As indicated in the last issue of this publication, Globetrotter Ausrüstung, the big Hamburg-based specialty retailer, has finally decided to no longer develop and purchase private-label items in the framework of Euro Family, the informal pan-European network of big outdoor and sporting goods retailers. Euro Family said, however, that Globetrotter will remain a partner as far as the exchange of experience and expertise is concerned.
Andreas Bartmann, managing partner of Globetrotter, explained the move by stating that there has been a growing rift among various factions within the network, partly due to the different nature of the participating retailers. Most of them are general sporting goods retailers with some focus on the outdoor category such as Sport Förg in Augsburg, Breuninger in Stuttgart, Engelhorn in Mannheim ? all of them in Germany ? Sportler in Bolzano, Italy, and its friends of Sport Alliance and the Austrian Gigasport chain.
Recently Globetrotter and the Swiss Transa chain have been the only pure outdoor retailers within the group. Bartmann pointed out that it does not make sense that one part of the group buys the outdoor-related items labeled Kaikkialla and Meru, while the others are after Hot Stuff, the group's exclusive brand for other sports products.
As a result, Globetrotter became the largest buyer by far of Kaikkialla and Meru with a share of up to 50 percent of the total volume. Under this circumstance, Globetrotter came to the conclusion that it made sense that the chain would do its own thing. The decision was accelerated by the fact that Bever, the large Dutch specialty chain, turned its back on the group some three years ago, which meant the volume of purchase for outdoor gear lost one of its most prominent buyers. In addition, it should not be forgotten that some of the other retailers within the Euro Family are simultaneously affiliated with Intersport or Sport 2000, the big international buying groups through which they enjoy access to those networks' exclusive labels as well. At the beginning of the year, Gigasport, the big Austrian sporting goods chain, sealed a strategic partnership with the national section of Sport 2000.

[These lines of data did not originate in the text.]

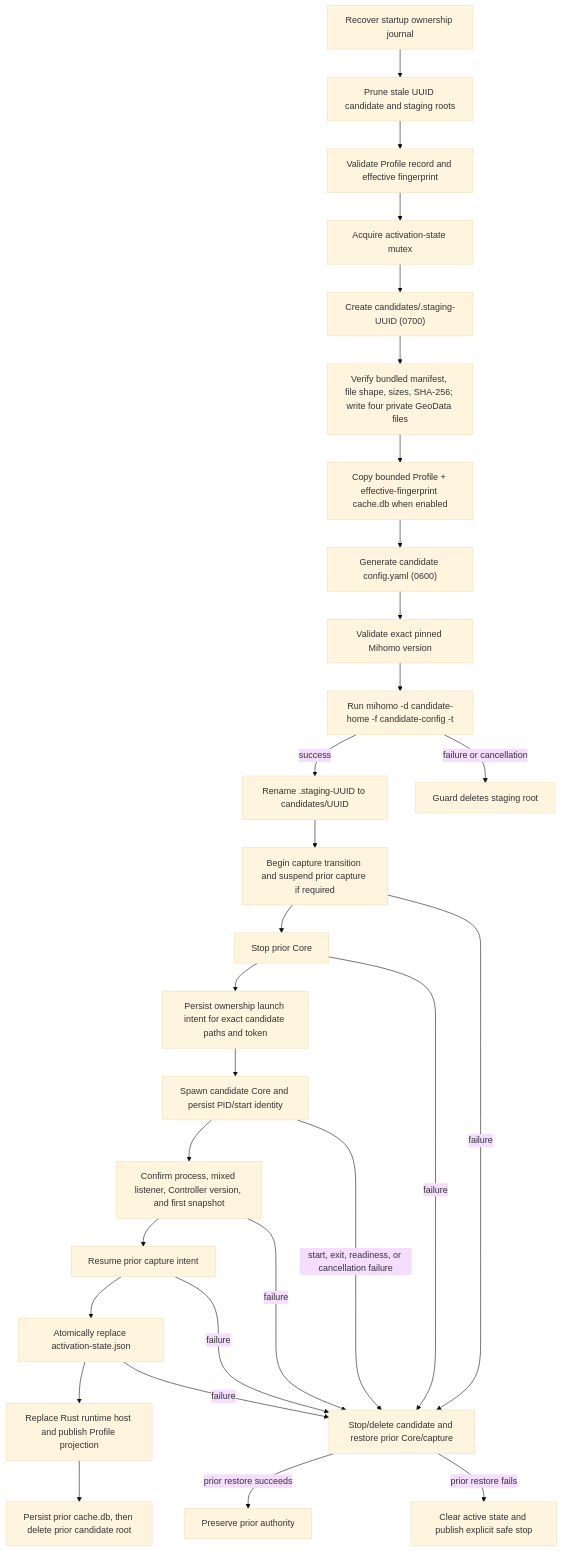
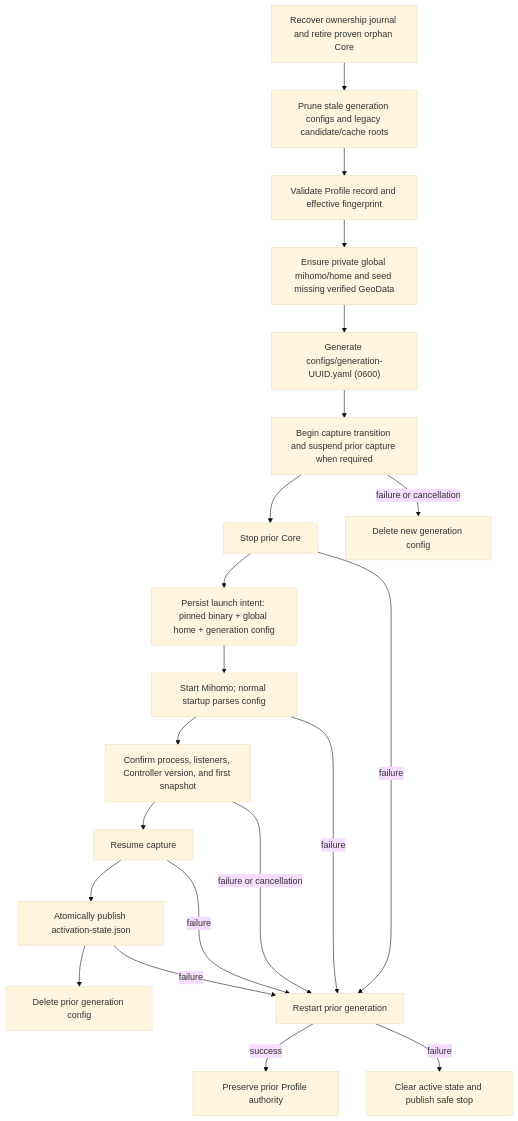
The diagram in docs/architecture/candidate-home-isolation.md (Asuka109/mish), drawn with Mermaid (base theme) before and after one commit. The commit also changed other lines of this file and 10 other files, not shown here.

Commit message:
refactor: share persistent mihomo runtime home

````diff
--- a/docs/architecture/candidate-home-isolation.md
+++ b/docs/architecture/candidate-home-isolation.md
@@ -353,31 +123,23 @@
 ```mermaid
 flowchart TD
-  Recover["Recover startup ownership journal"] --> Prune["Prune stale UUID candidate and staging roots"]
+  Recover["Recover ownership journal and retire proven orphan Core"] --> Prune["Prune stale generation configs and legacy candidate/cache roots"]
   Prune --> Validate["Validate Profile record and effective fingerprint"]
-  Validate --> Lock["Acquire activation-state mutex"]
-  Lock --> Stage["Create candidates/.staging-UUID (0700)"]
-  Stage --> Seed["Verify bundled manifest, file shape, sizes, SHA-256; write four private GeoData files"]
-  Seed --> Cache["Copy bounded Profile + effective-fingerprint cache.db when enabled"]
-  Cache --> Config["Generate candidate config.yaml (0600)"]
-  Config --> Version["Validate exact pinned Mihomo version"]
-  Version --> Test["Run mihomo -d candidate-home -f candidate-config -t"]
-  Test -->|success| Promote["Rename .staging-UUID to candidates/UUID"]
-  Test -->|failure or cancellation| DeleteStage["Guard deletes staging root"]
-  Promote --> Capture["Begin capture transition and suspend prior capture if required"]
-  Capture --> StopPrior["Stop prior Core"]
-  StopPrior --> Intent["Persist ownership launch intent for exact candidate paths and token"]
-  Intent --> Spawn["Spawn candidate Core and persist PID/start identity"]
-  Spawn --> Ready["Confirm process, mixed listener, Controller version, and first snapshot"]
-  Ready --> Resume["Resume prior capture intent"]
-  Resume --> Commit["Atomically replace activation-state.json"]
-  Commit --> Publish["Replace Rust runtime host and publish Profile projection"]
-  Publish --> Retire["Persist prior cache.db, then delete prior candidate root"]
-  Capture -->|failure| Rollback["Stop/delete candidate and restore prior Core/capture"]
-  StopPrior -->|failure| Rollback
-  Spawn -->|start, exit, readiness, or cancellation failure| Rollback
-  Ready -->|failure| Rollback
+  Validate --> Home["Ensure private global mihomo/home and seed missing verified GeoData"]
+  Home --> Config["Generate configs/generation-UUID.yaml (0600)"]
+  Config --> Capture["Begin capture transition and suspend prior capture when required"]
+  Capture --> Stop["Stop prior Core"]
+  Stop --> Intent["Persist launch intent: pinned binary + global home + generation config"]
+  Intent --> Start["Start Mihomo; normal startup parses config"]
+  Start --> Ready["Confirm process, listeners, Controller version, and first snapshot"]
+  Ready --> Resume["Resume capture"]
+  Resume --> Commit["Atomically publish activation-state.json"]
+  Commit --> Retire["Delete prior generation config"]
+  Capture -->|failure or cancellation| Reject["Delete new generation config"]
+  Stop -->|failure| Rollback["Restart prior generation"]
+  Start -->|failure| Rollback
+  Ready -->|failure or cancellation| Rollback
   Resume -->|failure| Rollback
   Commit -->|failure| Rollback
-  Rollback -->|prior restore succeeds| Preserve["Preserve prior authority"]
-  Rollback -->|prior restore fails| SafeStop["Clear active state and publish explicit safe stop"]
+  Rollback -->|success| Preserve["Preserve prior Profile authority"]
+  Rollback -->|failure| SafeStop["Clear active state and publish safe stop"]
 ```
````
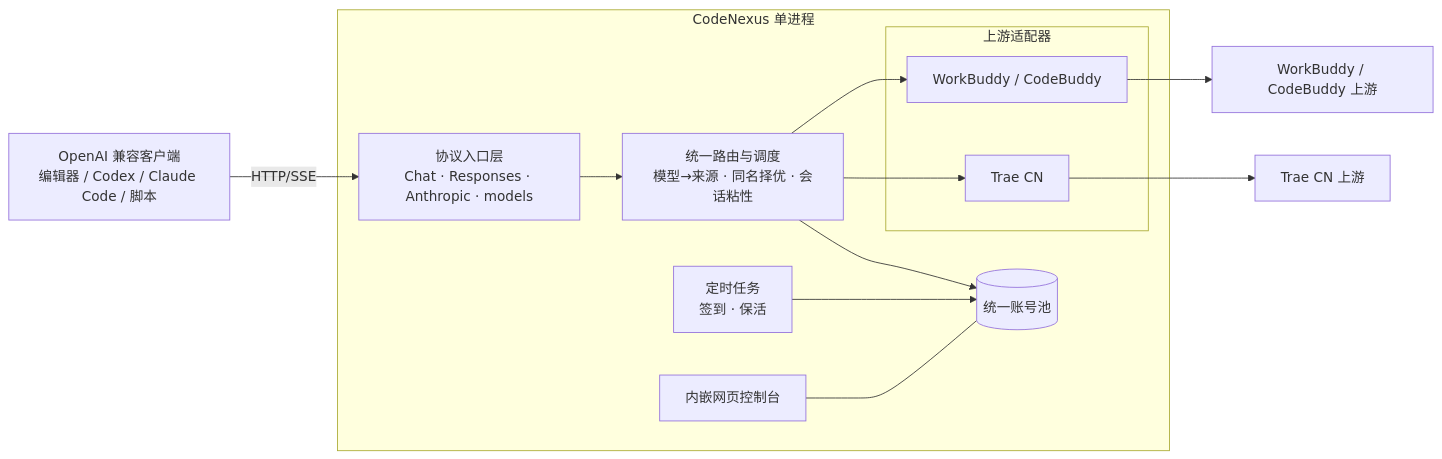
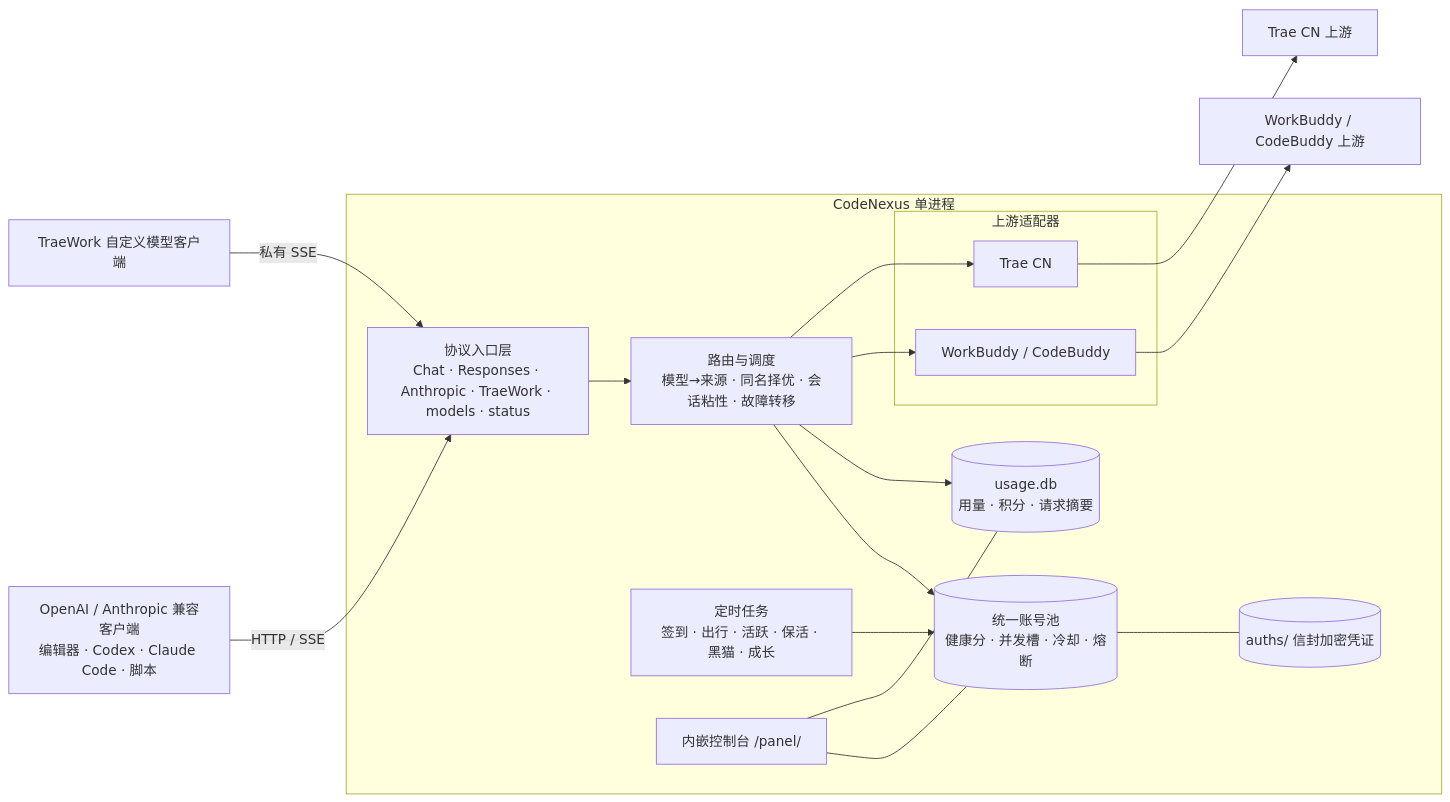
One commit to ZicongCheung/CodeNexus changed the diagram in README.md. Above: the diagram before and after it, drawn with Mermaid. The commit also changed other lines of this file and 7 other files, not shown here.

````diff
--- a/README.md
+++ b/README.md
@@ -82,24 +93,33 @@
 ```mermaid
 flowchart LR
-    C[OpenAI 兼容客户端<br/>编辑器 / Codex / Claude Code / 脚本]
+    C[OpenAI / Anthropic 兼容客户端<br/>编辑器 · Codex · Claude Code · 脚本]
+    TW[TraeWork 自定义模型客户端]
+
     subgraph CN[CodeNexus 单进程]
-        API[协议入口层<br/>Chat · Responses · Anthropic · models]
-        ROUTER[统一路由与调度<br/>模型→来源 · 同名择优 · 会话粘性]
-        POOL[(统一账号池)]
-        SCHED[定时任务<br/>签到 · 保活]
-        PANEL[内嵌网页控制台]
+        API[协议入口层<br/>Chat · Responses · Anthropic · TraeWork · models · status]
+        ROUTER[路由与调度<br/>模型→来源 · 同名择优 · 会话粘性 · 故障转移]
+        POOL[(统一账号池<br/>健康分 · 并发槽 · 冷却 · 熔断)]
+        AUTH[(auths/ 信封加密凭证)]
+        SCHED[定时任务<br/>签到 · 出行 · 活跃 · 保活 · 黑猫 · 成长]
+        STORE[(usage.db<br/>用量 · 积分 · 请求摘要)]
+        PANEL[内嵌控制台 /panel/]
         subgraph UP[上游适配器]
             WB[WorkBuddy / CodeBuddy]
             TR[Trae CN]
         end
     end
+
     WBUP[WorkBuddy / CodeBuddy 上游]
     TRUP[Trae CN 上游]
 
-    C -->|HTTP/SSE| API --> ROUTER
+    C -->|HTTP / SSE| API --> ROUTER
+    TW -->|私有 SSE| API
     ROUTER --> POOL
+    POOL --- AUTH
     SCHED --> POOL
+    ROUTER --> STORE
     PANEL --- POOL
+    PANEL --- STORE
     ROUTER --> WB --> WBUP
     ROUTER --> TR --> TRUP
 ```
````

Bartmann says that Globetrotter's decision has no influence on any decision made by Transa of Switzerland even though the German retailer holds a 25 percent stake in that company. Bartmann emphasized that Transa's management was autonomous in its decision on whether the Swiss chain wanted to stay in or leave Euro Family. For Globetrotter itself, no decision has been made so far on the company's future policy on private labels. The current partnership with Euro Family will run through 2014. Bartmann said that he could imagine a closer partnership with the brands to keep the retailer strong in the lower price ranges as well. It is certainly not excluded that Globetrotter would come up with its own private label, but a comprehensive strategy has yet to be developed.